Items from a data source
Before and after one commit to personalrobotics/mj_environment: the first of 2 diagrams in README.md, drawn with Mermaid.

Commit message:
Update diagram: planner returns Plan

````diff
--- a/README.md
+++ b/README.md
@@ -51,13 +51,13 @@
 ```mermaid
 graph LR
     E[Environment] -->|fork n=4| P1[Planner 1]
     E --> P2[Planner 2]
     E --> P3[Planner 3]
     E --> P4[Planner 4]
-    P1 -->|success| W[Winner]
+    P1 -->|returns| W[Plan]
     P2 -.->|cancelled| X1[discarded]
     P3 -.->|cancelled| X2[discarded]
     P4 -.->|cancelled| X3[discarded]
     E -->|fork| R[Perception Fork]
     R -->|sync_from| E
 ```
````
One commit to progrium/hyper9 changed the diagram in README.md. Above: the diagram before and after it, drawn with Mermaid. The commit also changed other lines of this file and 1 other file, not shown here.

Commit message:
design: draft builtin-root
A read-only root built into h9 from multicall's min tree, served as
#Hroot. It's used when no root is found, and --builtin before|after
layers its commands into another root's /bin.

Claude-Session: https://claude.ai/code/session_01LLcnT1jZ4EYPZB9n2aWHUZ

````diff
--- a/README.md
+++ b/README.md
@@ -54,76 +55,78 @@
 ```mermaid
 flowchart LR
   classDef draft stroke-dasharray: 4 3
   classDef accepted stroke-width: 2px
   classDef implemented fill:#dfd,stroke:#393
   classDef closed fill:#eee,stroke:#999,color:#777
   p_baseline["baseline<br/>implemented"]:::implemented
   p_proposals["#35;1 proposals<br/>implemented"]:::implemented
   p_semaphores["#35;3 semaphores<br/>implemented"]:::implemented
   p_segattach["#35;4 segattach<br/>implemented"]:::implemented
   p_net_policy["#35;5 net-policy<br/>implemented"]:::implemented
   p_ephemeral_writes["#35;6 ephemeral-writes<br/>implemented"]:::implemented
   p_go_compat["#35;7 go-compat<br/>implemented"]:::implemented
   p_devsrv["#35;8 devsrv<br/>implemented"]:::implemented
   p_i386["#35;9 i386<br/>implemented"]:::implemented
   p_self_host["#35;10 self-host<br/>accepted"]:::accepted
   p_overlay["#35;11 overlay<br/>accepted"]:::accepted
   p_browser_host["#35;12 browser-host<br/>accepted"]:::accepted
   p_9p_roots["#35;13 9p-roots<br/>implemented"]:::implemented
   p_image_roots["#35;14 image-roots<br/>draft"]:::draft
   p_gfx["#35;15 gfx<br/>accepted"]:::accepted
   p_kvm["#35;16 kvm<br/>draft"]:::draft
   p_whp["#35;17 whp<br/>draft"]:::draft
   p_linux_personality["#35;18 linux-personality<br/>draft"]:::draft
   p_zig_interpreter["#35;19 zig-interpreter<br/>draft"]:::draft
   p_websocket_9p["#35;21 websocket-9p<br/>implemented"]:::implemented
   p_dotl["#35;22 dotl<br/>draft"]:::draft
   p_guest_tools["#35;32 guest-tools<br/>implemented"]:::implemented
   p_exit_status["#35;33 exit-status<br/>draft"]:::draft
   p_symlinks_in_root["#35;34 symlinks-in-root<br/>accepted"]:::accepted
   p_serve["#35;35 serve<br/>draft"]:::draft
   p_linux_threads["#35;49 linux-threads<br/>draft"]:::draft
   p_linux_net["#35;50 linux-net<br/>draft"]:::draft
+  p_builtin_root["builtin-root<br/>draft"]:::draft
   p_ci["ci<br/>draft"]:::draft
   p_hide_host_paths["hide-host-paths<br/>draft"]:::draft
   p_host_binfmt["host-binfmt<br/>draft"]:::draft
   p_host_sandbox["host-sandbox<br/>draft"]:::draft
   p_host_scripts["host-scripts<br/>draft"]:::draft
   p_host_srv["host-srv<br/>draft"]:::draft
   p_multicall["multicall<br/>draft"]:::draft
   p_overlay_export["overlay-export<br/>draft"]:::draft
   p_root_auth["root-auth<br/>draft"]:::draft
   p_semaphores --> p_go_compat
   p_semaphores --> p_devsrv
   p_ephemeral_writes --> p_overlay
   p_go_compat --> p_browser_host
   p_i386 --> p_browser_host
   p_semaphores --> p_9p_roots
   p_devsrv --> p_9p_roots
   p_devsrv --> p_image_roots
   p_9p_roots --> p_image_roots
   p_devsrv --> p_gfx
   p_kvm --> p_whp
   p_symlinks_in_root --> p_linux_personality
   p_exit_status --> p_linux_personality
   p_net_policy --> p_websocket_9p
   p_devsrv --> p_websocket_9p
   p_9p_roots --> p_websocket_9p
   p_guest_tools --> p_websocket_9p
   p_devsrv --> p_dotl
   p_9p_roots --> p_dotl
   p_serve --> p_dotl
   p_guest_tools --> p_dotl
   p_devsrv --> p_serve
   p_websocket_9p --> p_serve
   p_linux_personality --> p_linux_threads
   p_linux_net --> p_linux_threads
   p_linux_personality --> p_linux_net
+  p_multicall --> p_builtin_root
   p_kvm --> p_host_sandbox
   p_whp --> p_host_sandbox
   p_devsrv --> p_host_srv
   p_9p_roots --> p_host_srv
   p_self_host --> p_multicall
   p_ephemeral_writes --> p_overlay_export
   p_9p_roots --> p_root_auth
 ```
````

**WHAT TO WORK ON**
Your response should contain each line of the entries above that holds the string "drawn".

**SOLUTION TO THE EXERCISE**
Before and after one commit to personalrobotics/mj_environment: the first of 2 diagrams in README.md, drawn with Mermaid.
One commit to progrium/hyper9 changed the diagram in README.md. Above: the diagram before and after it, drawn with Mermaid. The commit also changed other lines of this file and 1 other file, not shown here.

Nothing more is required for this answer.